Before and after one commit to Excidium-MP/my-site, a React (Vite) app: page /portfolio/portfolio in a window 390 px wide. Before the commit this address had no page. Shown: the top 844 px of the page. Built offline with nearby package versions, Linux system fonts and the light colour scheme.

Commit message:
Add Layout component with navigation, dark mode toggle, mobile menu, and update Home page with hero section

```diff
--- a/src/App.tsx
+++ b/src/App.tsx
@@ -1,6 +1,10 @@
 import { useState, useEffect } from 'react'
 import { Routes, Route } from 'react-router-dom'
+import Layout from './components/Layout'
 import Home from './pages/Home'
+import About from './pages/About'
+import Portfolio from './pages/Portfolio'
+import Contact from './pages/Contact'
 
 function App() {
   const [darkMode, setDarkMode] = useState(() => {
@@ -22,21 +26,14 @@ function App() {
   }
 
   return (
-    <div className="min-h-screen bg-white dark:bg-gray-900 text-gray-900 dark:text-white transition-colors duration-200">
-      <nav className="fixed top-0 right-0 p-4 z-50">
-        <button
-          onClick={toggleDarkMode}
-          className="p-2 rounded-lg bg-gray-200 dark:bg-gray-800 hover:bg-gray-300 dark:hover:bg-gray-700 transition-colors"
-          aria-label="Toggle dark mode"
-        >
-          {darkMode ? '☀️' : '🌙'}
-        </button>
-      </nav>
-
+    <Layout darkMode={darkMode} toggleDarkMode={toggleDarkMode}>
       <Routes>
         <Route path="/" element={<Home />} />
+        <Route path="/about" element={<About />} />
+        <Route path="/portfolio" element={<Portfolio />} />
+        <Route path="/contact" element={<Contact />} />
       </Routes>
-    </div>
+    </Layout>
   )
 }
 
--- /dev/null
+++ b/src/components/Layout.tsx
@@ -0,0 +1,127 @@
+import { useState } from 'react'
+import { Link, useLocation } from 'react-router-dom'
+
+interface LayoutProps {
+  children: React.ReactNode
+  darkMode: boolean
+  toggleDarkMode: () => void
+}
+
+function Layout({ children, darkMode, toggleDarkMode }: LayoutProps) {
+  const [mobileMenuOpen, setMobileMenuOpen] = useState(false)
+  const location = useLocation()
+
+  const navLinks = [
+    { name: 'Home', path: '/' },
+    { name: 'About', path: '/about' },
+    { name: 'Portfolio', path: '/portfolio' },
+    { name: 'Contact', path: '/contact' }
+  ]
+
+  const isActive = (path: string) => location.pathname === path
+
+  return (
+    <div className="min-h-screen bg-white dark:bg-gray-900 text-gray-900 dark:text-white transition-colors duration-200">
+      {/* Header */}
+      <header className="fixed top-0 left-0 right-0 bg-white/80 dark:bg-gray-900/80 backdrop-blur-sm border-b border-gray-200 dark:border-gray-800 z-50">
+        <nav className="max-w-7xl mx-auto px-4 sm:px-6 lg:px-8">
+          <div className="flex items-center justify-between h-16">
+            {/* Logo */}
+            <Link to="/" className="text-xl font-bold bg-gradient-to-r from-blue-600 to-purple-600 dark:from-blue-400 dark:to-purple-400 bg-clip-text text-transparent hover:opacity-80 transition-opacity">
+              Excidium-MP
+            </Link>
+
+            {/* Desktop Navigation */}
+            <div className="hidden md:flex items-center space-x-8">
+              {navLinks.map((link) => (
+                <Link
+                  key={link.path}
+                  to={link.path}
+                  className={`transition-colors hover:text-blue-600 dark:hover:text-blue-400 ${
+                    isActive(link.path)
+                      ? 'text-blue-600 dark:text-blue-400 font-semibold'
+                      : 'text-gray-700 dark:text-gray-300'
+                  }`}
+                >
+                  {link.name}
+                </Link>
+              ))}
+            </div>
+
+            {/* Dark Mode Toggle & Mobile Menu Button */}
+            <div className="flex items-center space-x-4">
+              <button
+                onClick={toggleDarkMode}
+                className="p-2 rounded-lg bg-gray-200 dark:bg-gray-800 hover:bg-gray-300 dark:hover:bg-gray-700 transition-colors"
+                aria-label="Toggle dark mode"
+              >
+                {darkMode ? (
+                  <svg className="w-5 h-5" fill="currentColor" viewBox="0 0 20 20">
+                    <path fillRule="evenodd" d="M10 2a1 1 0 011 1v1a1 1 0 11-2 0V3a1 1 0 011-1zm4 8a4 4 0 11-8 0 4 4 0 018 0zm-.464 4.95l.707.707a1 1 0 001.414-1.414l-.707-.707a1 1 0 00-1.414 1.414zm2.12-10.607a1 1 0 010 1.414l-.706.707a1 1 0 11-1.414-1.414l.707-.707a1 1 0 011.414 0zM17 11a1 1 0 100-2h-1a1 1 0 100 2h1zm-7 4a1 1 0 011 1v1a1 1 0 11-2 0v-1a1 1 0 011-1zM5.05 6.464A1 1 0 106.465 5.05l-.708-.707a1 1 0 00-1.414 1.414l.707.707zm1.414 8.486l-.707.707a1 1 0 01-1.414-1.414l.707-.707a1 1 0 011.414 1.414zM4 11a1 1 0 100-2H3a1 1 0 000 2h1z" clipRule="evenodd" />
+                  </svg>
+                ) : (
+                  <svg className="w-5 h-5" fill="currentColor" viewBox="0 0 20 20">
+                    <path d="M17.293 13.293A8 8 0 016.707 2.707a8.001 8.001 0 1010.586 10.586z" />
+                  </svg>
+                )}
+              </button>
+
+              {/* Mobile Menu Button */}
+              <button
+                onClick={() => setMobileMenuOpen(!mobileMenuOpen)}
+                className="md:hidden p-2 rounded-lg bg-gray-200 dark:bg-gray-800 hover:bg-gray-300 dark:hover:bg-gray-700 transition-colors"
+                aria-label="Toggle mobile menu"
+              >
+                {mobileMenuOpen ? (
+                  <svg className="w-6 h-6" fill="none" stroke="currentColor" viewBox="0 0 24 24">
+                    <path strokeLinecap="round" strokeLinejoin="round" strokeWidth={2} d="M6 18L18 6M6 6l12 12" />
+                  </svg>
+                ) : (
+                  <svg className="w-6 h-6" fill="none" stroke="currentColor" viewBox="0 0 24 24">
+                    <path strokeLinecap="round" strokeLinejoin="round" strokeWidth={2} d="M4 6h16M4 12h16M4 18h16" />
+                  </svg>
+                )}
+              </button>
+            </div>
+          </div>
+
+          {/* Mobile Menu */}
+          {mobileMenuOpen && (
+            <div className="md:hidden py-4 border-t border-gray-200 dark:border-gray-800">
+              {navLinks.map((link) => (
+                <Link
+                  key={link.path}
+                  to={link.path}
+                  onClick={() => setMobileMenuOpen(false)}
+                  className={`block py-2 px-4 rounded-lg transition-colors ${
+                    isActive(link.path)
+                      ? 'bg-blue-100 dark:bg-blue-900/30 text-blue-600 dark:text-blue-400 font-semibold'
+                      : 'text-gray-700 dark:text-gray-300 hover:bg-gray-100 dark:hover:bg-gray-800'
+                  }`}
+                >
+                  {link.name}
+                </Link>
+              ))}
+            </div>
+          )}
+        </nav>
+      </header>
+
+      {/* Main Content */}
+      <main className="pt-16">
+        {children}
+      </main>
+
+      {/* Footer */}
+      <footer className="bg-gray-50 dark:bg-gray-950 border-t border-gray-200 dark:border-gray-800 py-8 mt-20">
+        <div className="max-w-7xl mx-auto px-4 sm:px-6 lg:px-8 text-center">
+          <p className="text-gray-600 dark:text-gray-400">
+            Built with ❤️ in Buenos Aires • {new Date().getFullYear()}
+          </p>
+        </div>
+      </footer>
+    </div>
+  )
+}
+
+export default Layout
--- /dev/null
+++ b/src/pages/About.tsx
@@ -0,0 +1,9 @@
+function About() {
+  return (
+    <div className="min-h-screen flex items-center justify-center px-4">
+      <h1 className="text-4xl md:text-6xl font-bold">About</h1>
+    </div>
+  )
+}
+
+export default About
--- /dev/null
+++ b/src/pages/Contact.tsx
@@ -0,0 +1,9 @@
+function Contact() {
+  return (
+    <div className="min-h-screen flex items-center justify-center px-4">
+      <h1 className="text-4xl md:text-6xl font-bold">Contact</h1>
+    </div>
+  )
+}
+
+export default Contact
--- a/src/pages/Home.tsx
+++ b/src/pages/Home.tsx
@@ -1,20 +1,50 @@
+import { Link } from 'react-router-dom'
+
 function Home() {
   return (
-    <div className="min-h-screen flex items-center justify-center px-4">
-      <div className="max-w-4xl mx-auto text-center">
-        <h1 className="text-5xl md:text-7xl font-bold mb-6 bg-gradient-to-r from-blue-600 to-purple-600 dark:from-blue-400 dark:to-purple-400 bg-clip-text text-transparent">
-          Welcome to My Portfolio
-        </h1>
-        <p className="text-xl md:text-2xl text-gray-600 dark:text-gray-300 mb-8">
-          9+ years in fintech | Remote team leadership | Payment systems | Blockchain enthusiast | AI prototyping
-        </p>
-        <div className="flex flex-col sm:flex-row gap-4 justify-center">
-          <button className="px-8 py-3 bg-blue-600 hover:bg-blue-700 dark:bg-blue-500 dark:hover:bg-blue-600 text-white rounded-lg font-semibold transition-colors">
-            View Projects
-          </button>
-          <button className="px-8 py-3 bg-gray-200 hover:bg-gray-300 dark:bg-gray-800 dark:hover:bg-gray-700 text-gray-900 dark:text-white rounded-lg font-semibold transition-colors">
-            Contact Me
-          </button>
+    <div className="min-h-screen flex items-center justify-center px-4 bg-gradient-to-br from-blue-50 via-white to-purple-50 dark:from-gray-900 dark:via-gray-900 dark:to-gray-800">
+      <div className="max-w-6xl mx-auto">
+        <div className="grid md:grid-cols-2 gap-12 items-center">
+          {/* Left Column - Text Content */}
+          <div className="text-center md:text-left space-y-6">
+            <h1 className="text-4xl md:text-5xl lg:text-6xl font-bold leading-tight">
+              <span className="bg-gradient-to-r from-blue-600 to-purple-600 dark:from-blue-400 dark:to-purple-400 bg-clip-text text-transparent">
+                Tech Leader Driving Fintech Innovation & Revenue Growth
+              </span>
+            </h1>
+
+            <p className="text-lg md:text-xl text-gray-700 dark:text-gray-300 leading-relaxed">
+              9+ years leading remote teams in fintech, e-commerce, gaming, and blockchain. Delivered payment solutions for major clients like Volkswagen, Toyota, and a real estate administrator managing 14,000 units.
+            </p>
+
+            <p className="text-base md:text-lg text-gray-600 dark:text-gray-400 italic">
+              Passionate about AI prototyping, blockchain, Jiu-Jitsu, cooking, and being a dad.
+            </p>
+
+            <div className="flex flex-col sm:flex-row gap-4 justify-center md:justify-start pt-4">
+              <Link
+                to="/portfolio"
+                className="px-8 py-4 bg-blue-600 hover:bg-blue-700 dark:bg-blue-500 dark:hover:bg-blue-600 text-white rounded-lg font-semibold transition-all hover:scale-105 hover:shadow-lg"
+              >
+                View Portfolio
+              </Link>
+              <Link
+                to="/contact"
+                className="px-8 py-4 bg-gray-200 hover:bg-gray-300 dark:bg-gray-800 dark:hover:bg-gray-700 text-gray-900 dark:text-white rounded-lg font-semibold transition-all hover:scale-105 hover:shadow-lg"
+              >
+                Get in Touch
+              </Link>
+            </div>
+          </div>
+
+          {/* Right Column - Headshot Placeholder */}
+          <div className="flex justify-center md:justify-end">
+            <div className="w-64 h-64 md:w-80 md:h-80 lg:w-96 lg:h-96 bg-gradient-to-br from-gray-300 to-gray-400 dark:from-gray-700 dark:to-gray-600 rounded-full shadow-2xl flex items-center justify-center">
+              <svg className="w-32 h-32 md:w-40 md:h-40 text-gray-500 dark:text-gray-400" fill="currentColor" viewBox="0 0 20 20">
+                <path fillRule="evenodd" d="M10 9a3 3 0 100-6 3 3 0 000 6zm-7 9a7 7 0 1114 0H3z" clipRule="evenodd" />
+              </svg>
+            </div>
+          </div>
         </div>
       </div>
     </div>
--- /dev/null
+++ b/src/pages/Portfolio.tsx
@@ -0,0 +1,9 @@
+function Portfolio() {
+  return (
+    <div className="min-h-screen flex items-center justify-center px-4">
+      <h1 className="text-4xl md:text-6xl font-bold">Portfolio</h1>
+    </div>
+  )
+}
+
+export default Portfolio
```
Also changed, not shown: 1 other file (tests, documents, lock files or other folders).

▶ **WHAT IS REQUIRED**
If a line of the records above holds the word "import", show it.

▶ **SOLUTION TO THIS EXERCISE**
 import { useState, useEffect } from 'react'
 import { Routes, Route } from 'react-router-dom'
+import Layout from './components/Layout'
 import Home from './pages/Home'
+import About from './pages/About'
+import Portfolio from './pages/Portfolio'
+import Contact from './pages/Contact'
+import { useState } from 'react'
+import { Link, useLocation } from 'react-router-dom'
+import { Link } from 'react-router-dom'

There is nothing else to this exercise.